__Exercise instructions__. Pictures should be omitted from your copy. Everything else in the entries below must be restated word for word.
Start of Listed entries
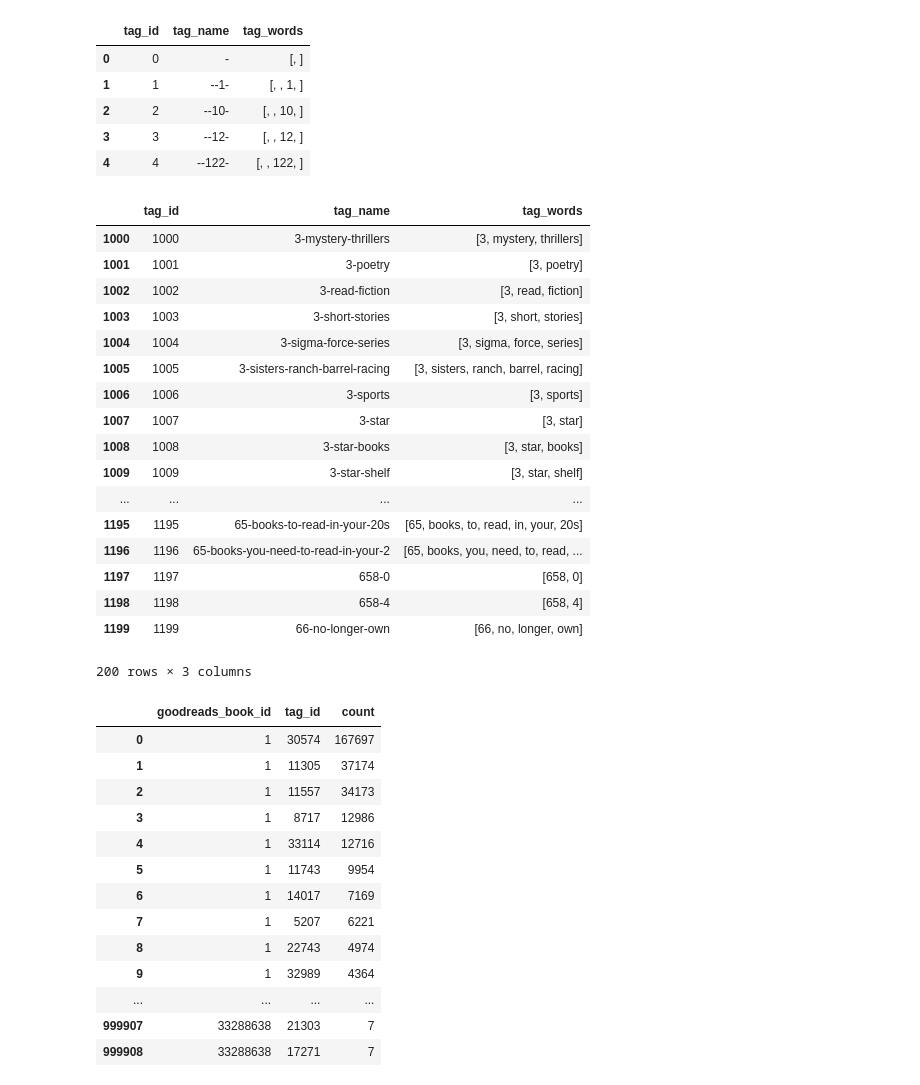
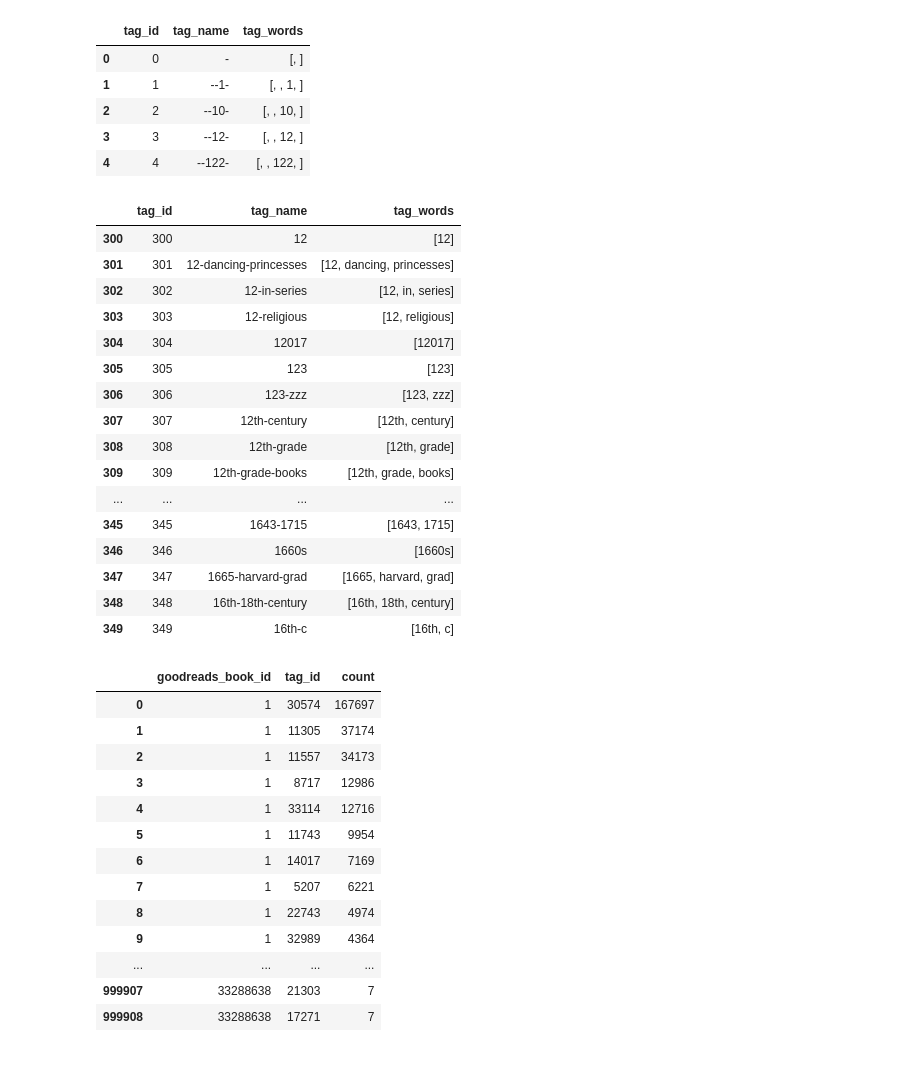
Before and after one commit to konelson/goodreads, a Jupyter notebook: goodreads_eda.ipynb, the cells around one changed output. Drawn from its saved outputs; the diff is of its cells as text; code cells hidden in the pictures.

```diff
--- a/goodreads_eda.ipynb
+++ b/goodreads_eda.ipynb
@@ -238,21 +234,0 @@ ratings %>%
-# %%
-tags_df[1000:1200]
-# %% [output]
-|  | tag_id | tag_name | tag_words |
-| 1000 | 1000 | 3-mystery-thrillers | [3, mystery, thrillers] |
-| 1001 | 1001 | 3-poetry | [3, poetry] |
-| 1002 | 1002 | 3-read-fiction | [3, read, fiction] |
-| 1003 | 1003 | 3-short-stories | [3, short, stories] |
-| 1004 | 1004 | 3-sigma-force-series | [3, sigma, force, series] |
-| 1005 | 1005 | 3-sisters-ranch-barrel-racing | [3, sisters, ranch, barrel, racing] |
-| 1006 | 1006 | 3-sports | [3, sports] |
-| 1007 | 1007 | 3-star | [3, star] |
-| 1008 | 1008 | 3-star-books | [3, star, books] |
-| 1009 | 1009 | 3-star-shelf | [3, star, shelf] |
-| ... | ... | ... | ... |
-| 1195 | 1195 | 65-books-to-read-in-your-20s | [65, books, to, read, in, your, 20s] |
-| 1196 | 1196 | 65-books-you-need-to-read-in-your-2 | [65, books, you, need, to, read, ... |
-| 1197 | 1197 | 658-0 | [658, 0] |
-| 1198 | 1198 | 658-4 | [658, 4] |
-| 1199 | 1199 | 66-no-longer-own | [66, no, longer, own] |
-200 rows × 3 columns
@@ -259,3 +237,23 @@ tags_df[1000:1200]
+# %%
+tags_df[300:350]
+# %% [output]
+|  | tag_id | tag_name | tag_words |
+| 300 | 300 | 12 | [12] |
+| 301 | 301 | 12-dancing-princesses | [12, dancing, princesses] |
+| 302 | 302 | 12-in-series | [12, in, series] |
+| 303 | 303 | 12-religious | [12, religious] |
+| 304 | 304 | 12017 | [12017] |
+| 305 | 305 | 123 | [123] |
+| 306 | 306 | 123-zzz | [123, zzz] |
+| 307 | 307 | 12th-century | [12th, century] |
+| 308 | 308 | 12th-grade | [12th, grade] |
+| 309 | 309 | 12th-grade-books | [12th, grade, books] |
+| ... | ... | ... | ... |
+| 345 | 345 | 1643-1715 | [1643, 1715] |
+| 346 | 346 | 1660s | [1660s] |
+| 347 | 347 | 1665-harvard-grad | [1665, harvard, grad] |
+| 348 | 348 | 16th-18th-century | [16th, 18th, century] |
+| 349 | 349 | 16th-c | [16th, c] |
 # %%
 booktags_df
 # %% [output]
```
Also changed, not shown: parts of 36 cells of this notebook, 11 other files.
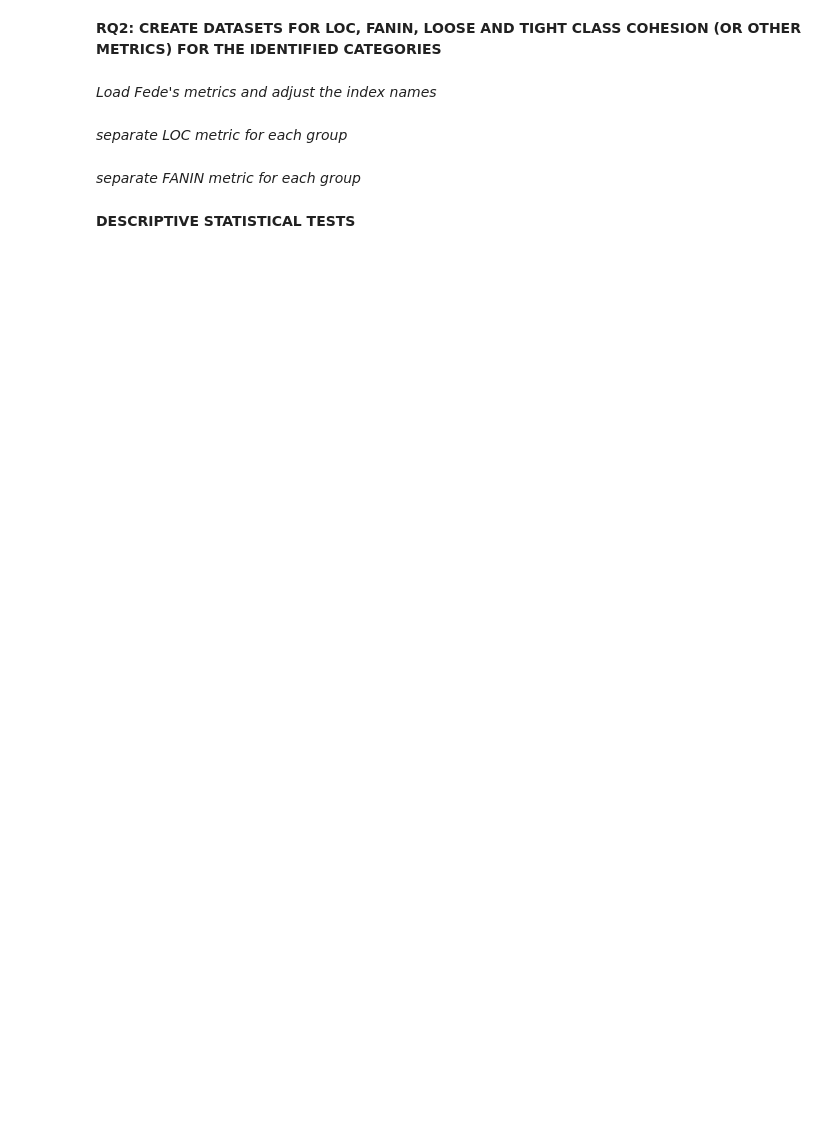
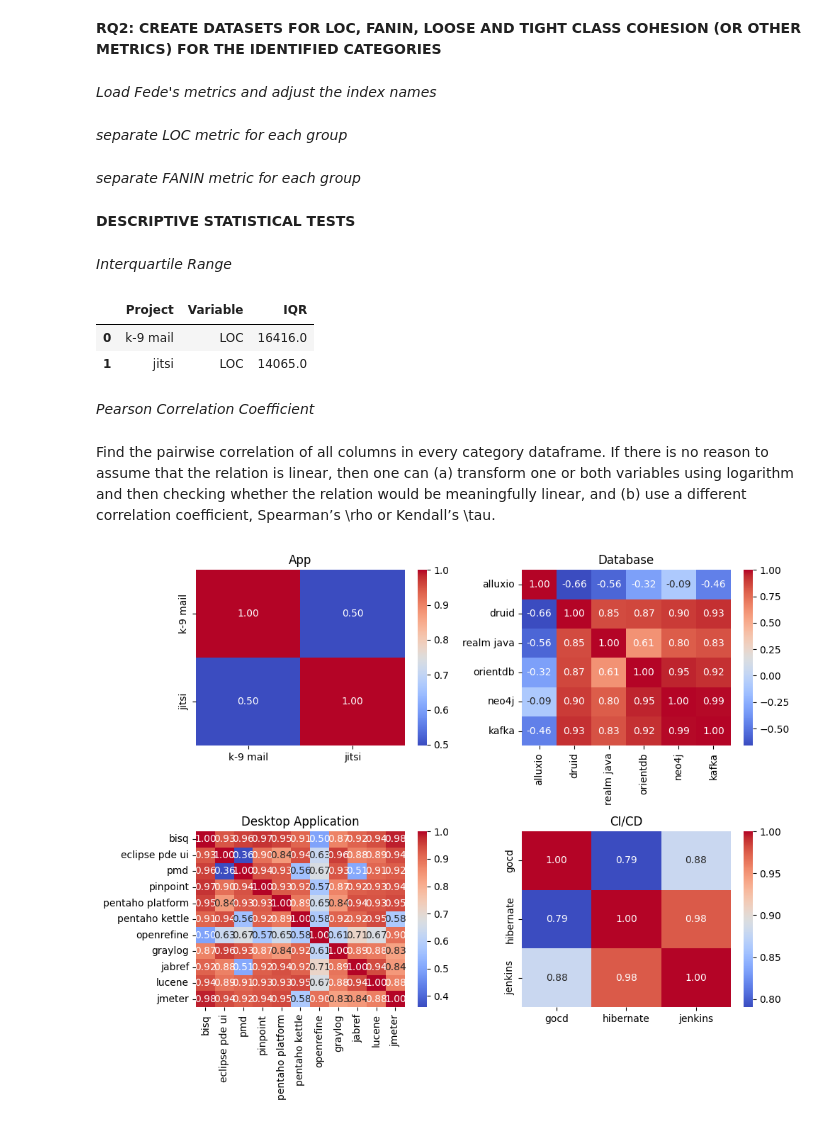
Before and after one commit to alenkaja00/time-series-study, a Jupyter notebook: second_rq.ipynb, the cells around one changed output. Drawn from its saved outputs; the diff is of its cells as text; code cells hidden in the pictures; blank space fills up the shorter version.

```diff
--- a/second_rq.ipynb
+++ b/second_rq.ipynb
@@ -128,0 +134,12 @@ cicd_fanin_metric.to_csv('./groups/fanin/cicd_fanin.csv')
+# %%
+# Load the data
+app_loc_data = pd.read_csv('./groups/loc/app_loc.csv', index_col=0)
+database_loc_data = pd.read_csv('./groups/loc/database_loc.csv', index_col=0)
+nlp_loc_data = pd.read_csv('./groups/loc/nlp_loc.csv', index_col=0)
+ide_loc_data = pd.read_csv('./groups/loc/ide_loc.csv', index_col=0)
+desk_loc_data = pd.read_csv('./groups/loc/desk_loc.csv', index_col=0)
+web_loc_data = pd.read_csv('./groups/loc/web_loc.csv', index_col=0)
+lib_loc_data = pd.read_csv('./groups/loc/lib_loc.csv', index_col=0)
+cicd_loc_data = pd.read_csv('./groups/loc/cicd_loc.csv', index_col=0)
+# %% [markdown]
+*Interquartile Range*
@@ -128,0 +166,31 @@ cicd_fanin_metric.to_csv('./groups/fanin/cicd_fanin.csv')
+# %%
+app_iqr_df = calculate_iqr(app_loc_data.index.values, 'LOC')
+app_iqr_df
+# %% [output]
+|  | Project | Variable | IQR |
+| 0 | k-9 mail | LOC | 16416.0 |
+| 1 | jitsi | LOC | 14065.0 |
+# %% [markdown]
+*Pearson Correlation Coefficient*
+# %% [markdown]
+Find the pairwise correlation of all columns in every category dataframe. If there is no reason to assume that the relation is linear, then one can (a) transform one or both variables using logarithm and then checking whether the relation would
+be meaningfully linear, and (b) use a different correlation coefficient, Spearman’s \rho or Kendall’s \tau.
+# %%
+app_corr = app_loc_data.T.corr()
+cicd_corr = cicd_loc_data.T.corr()
+database_corr = database_loc_data.T.corr()
+desk_corr = desk_loc_data.T.corr()
+
+fig, axes = plt.subplots(nrows=2, ncols=2, figsize=(10, 8))
+sns.heatmap(app_corr, ax=axes[0, 0], cmap='coolwarm', annot=True, fmt=".2f")
+axes[0, 0].set_title('App')
+sns.heatmap(database_corr, ax=axes[0, 1], cmap='coolwarm', annot=True, fmt=".2f")
+axes[0, 1].set_title('Database')
+sns.heatmap(desk_corr, ax=axes[1, 0], cmap='coolwarm', annot=True, fmt=".2f")
+axes[1, 0].set_title('Desktop Application')
+sns.heatmap(cicd_corr, ax=axes[1, 1], cmap='coolwarm', annot=True, fmt=".2f")
+axes[1, 1].set_title('CI/CD')
+plt.tight_layout()
+plt.show()
+# %% [output]
+[figure, added]
```
Also changed, not shown: parts of 10 cells of this notebook.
End of Listed entries
__Task answer__.
Before and after one commit to konelson/goodreads, a Jupyter notebook: goodreads_eda.ipynb, the cells around one changed output. Drawn from its saved outputs; the diff is of its cells as text; code cells hidden in the pictures.

```diff
--- a/goodreads_eda.ipynb
+++ b/goodreads_eda.ipynb
@@ -238,21 +234,0 @@ ratings %>%
-# %%
-tags_df[1000:1200]
-# %% [output]
-|  | tag_id | tag_name | tag_words |
-| 1000 | 1000 | 3-mystery-thrillers | [3, mystery, thrillers] |
-| 1001 | 1001 | 3-poetry | [3, poetry] |
-| 1002 | 1002 | 3-read-fiction | [3, read, fiction] |
-| 1003 | 1003 | 3-short-stories | [3, short, stories] |
-| 1004 | 1004 | 3-sigma-force-series | [3, sigma, force, series] |
-| 1005 | 1005 | 3-sisters-ranch-barrel-racing | [3, sisters, ranch, barrel, racing] |
-| 1006 | 1006 | 3-sports | [3, sports] |
-| 1007 | 1007 | 3-star | [3, star] |
-| 1008 | 1008 | 3-star-books | [3, star, books] |
-| 1009 | 1009 | 3-star-shelf | [3, star, shelf] |
-| ... | ... | ... | ... |
-| 1195 | 1195 | 65-books-to-read-in-your-20s | [65, books, to, read, in, your, 20s] |
-| 1196 | 1196 | 65-books-you-need-to-read-in-your-2 | [65, books, you, need, to, read, ... |
-| 1197 | 1197 | 658-0 | [658, 0] |
-| 1198 | 1198 | 658-4 | [658, 4] |
-| 1199 | 1199 | 66-no-longer-own | [66, no, longer, own] |
-200 rows × 3 columns
@@ -259,3 +237,23 @@ tags_df[1000:1200]
+# %%
+tags_df[300:350]
+# %% [output]
+|  | tag_id | tag_name | tag_words |
+| 300 | 300 | 12 | [12] |
+| 301 | 301 | 12-dancing-princesses | [12, dancing, princesses] |
+| 302 | 302 | 12-in-series | [12, in, series] |
+| 303 | 303 | 12-religious | [12, religious] |
+| 304 | 304 | 12017 | [12017] |
+| 305 | 305 | 123 | [123] |
+| 306 | 306 | 123-zzz | [123, zzz] |
+| 307 | 307 | 12th-century | [12th, century] |
+| 308 | 308 | 12th-grade | [12th, grade] |
+| 309 | 309 | 12th-grade-books | [12th, grade, books] |
+| ... | ... | ... | ... |
+| 345 | 345 | 1643-1715 | [1643, 1715] |
+| 346 | 346 | 1660s | [1660s] |
+| 347 | 347 | 1665-harvard-grad | [1665, harvard, grad] |
+| 348 | 348 | 16th-18th-century | [16th, 18th, century] |
+| 349 | 349 | 16th-c | [16th, c] |
 # %%
 booktags_df
 # %% [output]
```
Also changed, not shown: parts of 36 cells of this notebook, 11 other files.
Before and after one commit to alenkaja00/time-series-study, a Jupyter notebook: second_rq.ipynb, the cells around one changed output. Drawn from its saved outputs; the diff is of its cells as text; code cells hidden in the pictures; blank space fills up the shorter version.

```diff
--- a/second_rq.ipynb
+++ b/second_rq.ipynb
@@ -128,0 +134,12 @@ cicd_fanin_metric.to_csv('./groups/fanin/cicd_fanin.csv')
+# %%
+# Load the data
+app_loc_data = pd.read_csv('./groups/loc/app_loc.csv', index_col=0)
+database_loc_data = pd.read_csv('./groups/loc/database_loc.csv', index_col=0)
+nlp_loc_data = pd.read_csv('./groups/loc/nlp_loc.csv', index_col=0)
+ide_loc_data = pd.read_csv('./groups/loc/ide_loc.csv', index_col=0)
+desk_loc_data = pd.read_csv('./groups/loc/desk_loc.csv', index_col=0)
+web_loc_data = pd.read_csv('./groups/loc/web_loc.csv', index_col=0)
+lib_loc_data = pd.read_csv('./groups/loc/lib_loc.csv', index_col=0)
+cicd_loc_data = pd.read_csv('./groups/loc/cicd_loc.csv', index_col=0)
+# %% [markdown]
+*Interquartile Range*
@@ -128,0 +166,31 @@ cicd_fanin_metric.to_csv('./groups/fanin/cicd_fanin.csv')
+# %%
+app_iqr_df = calculate_iqr(app_loc_data.index.values, 'LOC')
+app_iqr_df
+# %% [output]
+|  | Project | Variable | IQR |
+| 0 | k-9 mail | LOC | 16416.0 |
+| 1 | jitsi | LOC | 14065.0 |
+# %% [markdown]
+*Pearson Correlation Coefficient*
+# %% [markdown]
+Find the pairwise correlation of all columns in every category dataframe. If there is no reason to assume that the relation is linear, then one can (a) transform one or both variables using logarithm and then checking whether the relation would
+be meaningfully linear, and (b) use a different correlation coefficient, Spearman’s \rho or Kendall’s \tau.
+# %%
+app_corr = app_loc_data.T.corr()
+cicd_corr = cicd_loc_data.T.corr()
+database_corr = database_loc_data.T.corr()
+desk_corr = desk_loc_data.T.corr()
+
+fig, axes = plt.subplots(nrows=2, ncols=2, figsize=(10, 8))
+sns.heatmap(app_corr, ax=axes[0, 0], cmap='coolwarm', annot=True, fmt=".2f")
+axes[0, 0].set_title('App')
+sns.heatmap(database_corr, ax=axes[0, 1], cmap='coolwarm', annot=True, fmt=".2f")
+axes[0, 1].set_title('Database')
+sns.heatmap(desk_corr, ax=axes[1, 0], cmap='coolwarm', annot=True, fmt=".2f")
+axes[1, 0].set_title('Desktop Application')
+sns.heatmap(cicd_corr, ax=axes[1, 1], cmap='coolwarm', annot=True, fmt=".2f")
+axes[1, 1].set_title('CI/CD')
+plt.tight_layout()
+plt.show()
+# %% [output]
+[figure, added]
```
Also changed, not shown: parts of 10 cells of this notebook.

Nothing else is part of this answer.